In article <3d3b2...
@mcadams.posc.mu.edu>, "John says...
>"twalsh" <tuchdow...@yahoo.com> wrote in message
>> I isolate the following to show how CTers read what they want into
>> DCWillis quoted Jackson's testimony:
>> Ford: "Did you have your camera in your hand?"
>> Jackson: "Yes. I had one camera around my neck & the camera
>> I had just emptied, it was in my lap. I had thrown my film
>> Then wrote, among other things,:
>> "Jackson, then, had a loaded camera in his hand."
>> "If there was a loaded camera around his neck--IN HIS
>> HAND--there was at least one photo"
>> Unless some relevant portion of Jackson's testimony was left out, Jackson
>> never specifies which camera was in his hand, the empty one in his lap or
>> the loaded one around his neck. Willis for some reason, as shown in his
>> quotes above assumes Jackson had the loaded camera around his neck in his
>> hand even though the testimony does not specify which one was in his hand.
>> Seems to me you can't just guess which camera he meant when he aswered yes
>> to the question. If you did guess, it would actually seem more logical to
>> be holding the camera in the lap to keep it from falling, the one around
>> the neck was supported by a strap and not likely to end up on the
>That's the way I read it too. That's why I'm asking DC to clarify for me. As
>a long time camera user (often carrying two or more at a time), I can say
>that I've placed an open camera on my lap to reload it hundreds of times.
>Quite often during the reloading process, I've held on to the camera, even
>though it was also lying on my lap. My honest first reaction to Jackson's
>statement was that he had one camera (apparently loaded) hanging around his
>neck and was in the process of reloading the camera in his lap (having just
>tossed film to his partner suggests the camera had already been opened,
>unloaded and was lying in his lap for reloading). Certainly, the process of
>rewinding, opening, unloading, getting another roll out to load, etc. could
>cause one to miss a shot that was only available for a moment or two. That's
>how I read Jackson's statement, FWLIW.
>John Hill (joisa)
John -- A very fair appraisal of the situation. I took Jackson's "Yes" (to
Ford's question, "Did you have your camera in your hand?") to apply to "one
camera around my neck" because the latter was the one he referred to immediately
after the "Yes." Not necessarily, true, I admit. And your comments re
rewinding etc. might, yes, be the scenario behind Jackson's original It happened
too fast. But *he* has never provided such a scenario. The only 2 he has
apparently provided have been (a) the wide angle lens was no good [altho Dillard
used both of *his* cameras, inc. the one with the w.a.l., both *after* Jackson
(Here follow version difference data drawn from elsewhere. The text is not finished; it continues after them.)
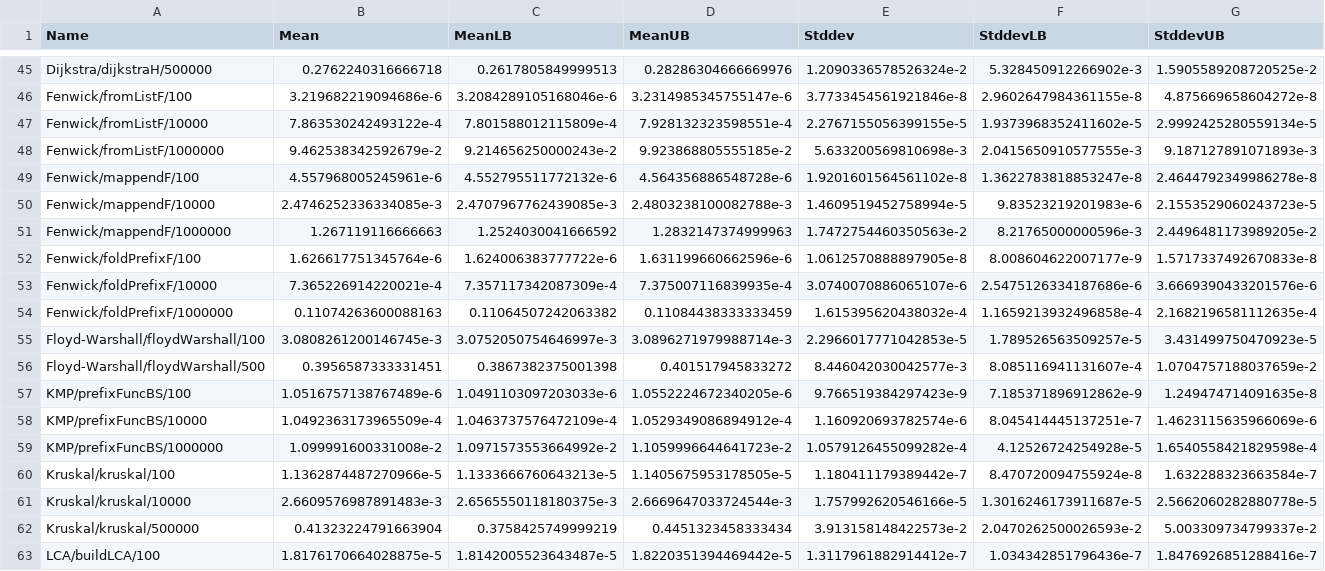
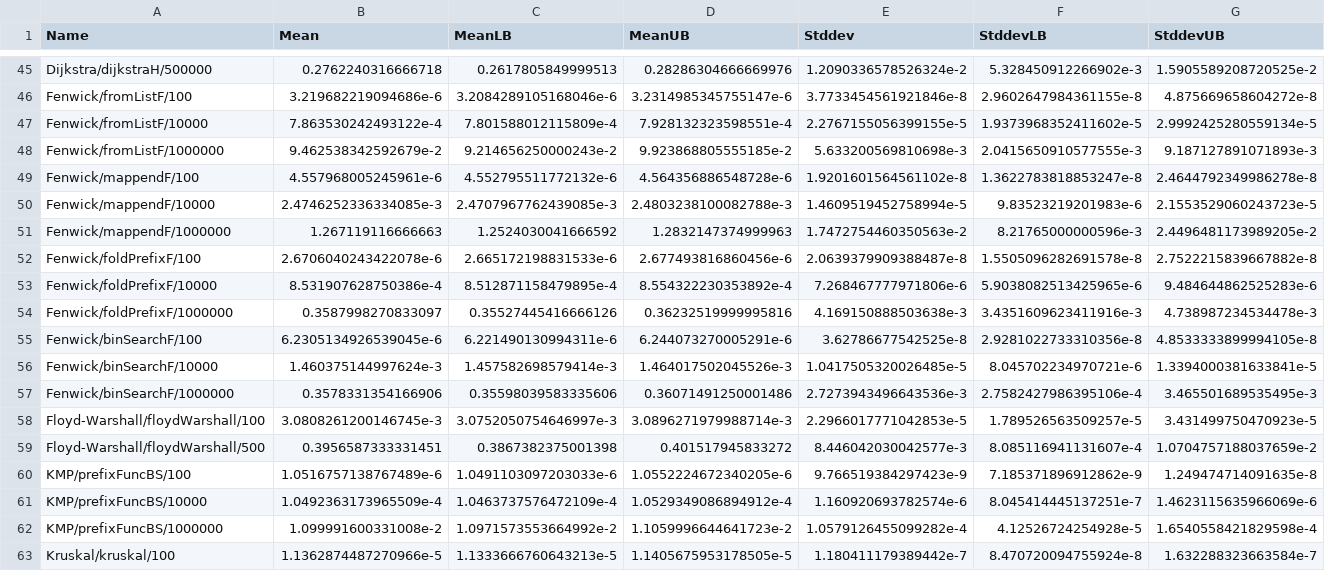
Before and after one commit to meooow25/haccepted, a CSV file: bench-out/bench-out.csv, drawn as a sheet; only a part is shown, gaps mark what is left out; the shorter side is filled out with more unchanged rows.

Commit message:
Update Fenwick tree (#40)
- Add Commutative and Group typeclasses and use them to indicate proper
  constraints on operations
- Use nice bitwise functions instead of manually bitshifting
- Add binary search
- Benchmark foldPrefix on a random tree instead of an empty one
- Some style/doc changes

```diff
--- a/bench-out/bench-out.csv
+++ b/bench-out/bench-out.csv
@@ -51,5 +51,8 @@ Fenwick/mappendF/10000,2.4746252336334085e-3,2.4707967762439085e-3,2.48032381000
 Fenwick/mappendF/1000000,1.267119116666663,1.2524030041666592,1.2832147374999963,1.7472754460350563e-2,8.21765000000596e-3,2.4496481173989205e-2
-Fenwick/foldPrefixF/100,1.626617751345764e-6,1.624006383777722e-6,1.631199660662596e-6,1.0612570888897905e-8,8.008604622007177e-9,1.5717337492670833e-8
-Fenwick/foldPrefixF/10000,7.365226914220021e-4,7.357117342087309e-4,7.375007116839935e-4,3.0740070886065107e-6,2.5475126334187686e-6,3.6669390433201576e-6
-Fenwick/foldPrefixF/1000000,0.11074263600088163,0.11064507242063382,0.11084438333333459,1.615395620438032e-4,1.1659213932496858e-4,2.1682196581112635e-4
+Fenwick/foldPrefixF/100,2.6706040243422078e-6,2.665172198831533e-6,2.677493816860456e-6,2.0639379909388487e-8,1.5505096282691578e-8,2.7522215839667882e-8
+Fenwick/foldPrefixF/10000,8.531907628750386e-4,8.512871158479895e-4,8.554322230353892e-4,7.268467777971806e-6,5.9038082513425965e-6,9.484644862525283e-6
+Fenwick/foldPrefixF/1000000,0.3587998270833097,0.35527445416666126,0.36232519999995816,4.169150888503638e-3,3.4351609623411916e-3,4.738987234534478e-3
+Fenwick/binSearchF/100,6.2305134926539045e-6,6.221490130994311e-6,6.244073270005291e-6,3.62786677542525e-8,2.9281022733310356e-8,4.8533333899994105e-8
+Fenwick/binSearchF/10000,1.460375144997624e-3,1.457582698579414e-3,1.464017502045526e-3,1.0417505320026485e-5,8.045702234970721e-6,1.3394000381633841e-5
+Fenwick/binSearchF/1000000,0.3578331354166906,0.35598039583335606,0.36071491250001486,2.7273943496643536e-3,2.7582427986395106e-4,3.465501689535495e-3
 Floyd-Warshall/floydWarshall/100,3.0808261200146745e-3,3.0752050754646997e-3,3.0896271979988714e-3,2.2966017771042853e-5,1.789526563509257e-5,3.431499750470923e-5
```
Also changed, not shown: 5 other files.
spotted the rifle, & had had a chance to grab for 6 different cameras], & (b),
now, this year, that he "had no time to reload." Neither is an explanation of
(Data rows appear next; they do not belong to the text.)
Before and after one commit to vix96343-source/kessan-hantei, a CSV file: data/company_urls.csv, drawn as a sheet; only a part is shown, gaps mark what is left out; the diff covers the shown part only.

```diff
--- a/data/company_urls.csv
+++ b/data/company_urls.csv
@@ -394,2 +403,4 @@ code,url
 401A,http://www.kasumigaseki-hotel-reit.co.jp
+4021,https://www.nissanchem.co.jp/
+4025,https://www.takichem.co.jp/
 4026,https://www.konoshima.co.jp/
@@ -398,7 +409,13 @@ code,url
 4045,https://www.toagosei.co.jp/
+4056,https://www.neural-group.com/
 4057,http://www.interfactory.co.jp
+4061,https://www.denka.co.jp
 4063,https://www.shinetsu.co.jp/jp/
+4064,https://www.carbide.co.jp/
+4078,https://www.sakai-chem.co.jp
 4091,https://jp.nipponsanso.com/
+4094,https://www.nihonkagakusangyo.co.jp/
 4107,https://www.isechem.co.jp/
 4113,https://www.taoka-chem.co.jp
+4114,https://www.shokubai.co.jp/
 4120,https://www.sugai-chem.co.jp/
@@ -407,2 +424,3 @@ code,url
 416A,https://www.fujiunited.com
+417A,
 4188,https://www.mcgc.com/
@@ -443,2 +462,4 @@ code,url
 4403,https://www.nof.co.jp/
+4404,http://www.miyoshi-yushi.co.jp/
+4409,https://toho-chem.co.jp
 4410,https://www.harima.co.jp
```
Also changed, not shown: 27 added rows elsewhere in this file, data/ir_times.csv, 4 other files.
"too fast." The wal would have been fine; he had a loaded camera around his
Finally, Jackson was apparently not in the unloading/rewinding process, or he
would not have been the first to spot the rifle. The closest approximation we
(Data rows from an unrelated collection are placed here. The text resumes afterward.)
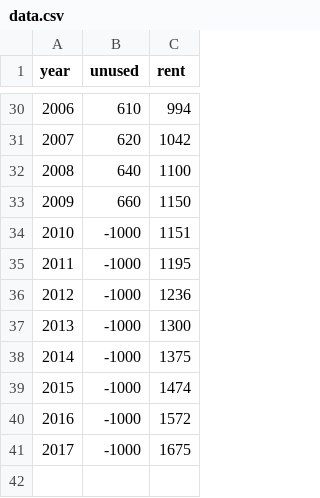
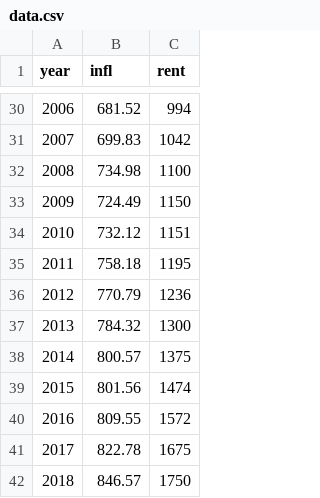
Before and after one commit to dailycal-projects/berkeley-rent-timeline-gen, a CSV file: src/data/data.csv, drawn as a sheet; only a part is shown, gaps mark what is left out; the diff covers the shown part only.

```diff
--- a/src/data/data.csv
+++ b/src/data/data.csv
@@ -1 +1 @@
-year,unused,rent
+year,infl,rent
@@ -30,12 +30,13 @@ year,unused,rent
-2006,610,994
-2007,620,1042
-2008,640,1100
-2009,660,1150
-2010,-1000,1151
-2011,-1000,1195
-2012,-1000,1236
-2013,-1000,1300
-2014,-1000,1375
-2015,-1000,1474
-2016,-1000,1572
-2017,-1000,1675
+2006,681.52,994
+2007,699.83,1042
+2008,734.98,1100
+2009,724.49,1150
+2010,732.12,1151
+2011,758.18,1195
+2012,770.79,1236
+2013,784.32,1300
+2014,800.57,1375
+2015,801.56,1474
+2016,809.55,1572
+2017,822.78,1675
+2018,846.57,1750
```
Also changed, not shown: 27 edited cells elsewhere in this file, 4 other files.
have of his situation at the critical moment is the photo on p437 of Trask:
Jackson is sitting up, telephoto-lens camera in hand, looking *up* & around.
Mutatis mutandis (necessary changes being made, thank you WFBuckley), he's now
on Houston, still looking up, now with the *w.a.lens* camera in his hand, or
perhaps only around his neck, but he's ready to shoot, certainly prepared enuf
to get off a shot or 2 by the time the belated Dillard got his shot his 2....